WORLD TRADE: Driving to a Nixon Round

TO most Americans, the difficulty of selling oranges, tobacco or computers abroad might not seem to rank among the foremost concerns of foreign policy. Yet just such trade problems dominated the nation's dealings with important allies last week. In Washington, William Eberle, President Nixon's special representative for trade, pressed Ambassador Nobuhiko Ushiba for an agreement to lower Japanese tariffs, taxes or quotas on cars, computers, fruit and other U.S. goods.

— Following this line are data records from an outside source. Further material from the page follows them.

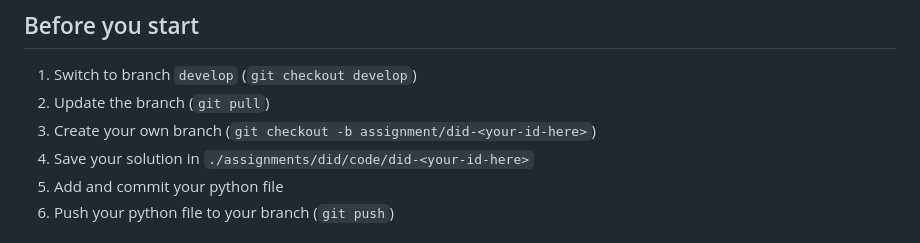
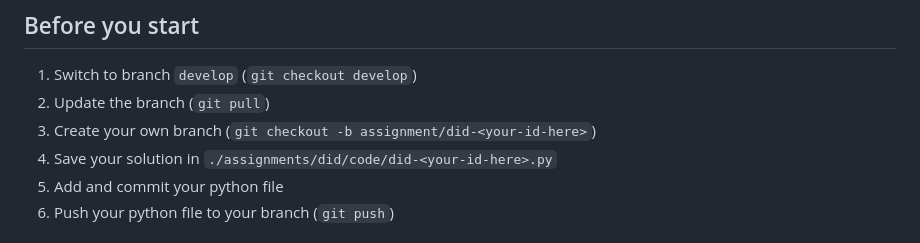
Before and after one commit to ArturoSbr/econometrics-ii-2025, a Markdown page: assignments/did/assignment.md, the part around the change. Drawn GitHub-style.

Commit message:
added .py

```diff
--- a/assignments/did/assignment.md
+++ b/assignments/did/assignment.md
@@ -4,7 +4,7 @@
 1. Switch to branch `develop` (`git checkout develop`)
 2. Update the branch (`git pull`)
 3. Create your own branch (`git checkout -b assignment/did-<your-id-here>`)
-4. Save your solution in `./assignments/did/code/did-<your-id-here>`
+4. Save your solution in `./assignments/did/code/did-<your-id-here>.py`
 5. Add and commit your python file
 6. Push your python file to your branch (`git push`)
 
```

Then the abrasive-mannered Eberle jetted to Brussels to demand that Common Market officials let in more American citrus, tobacco and grain....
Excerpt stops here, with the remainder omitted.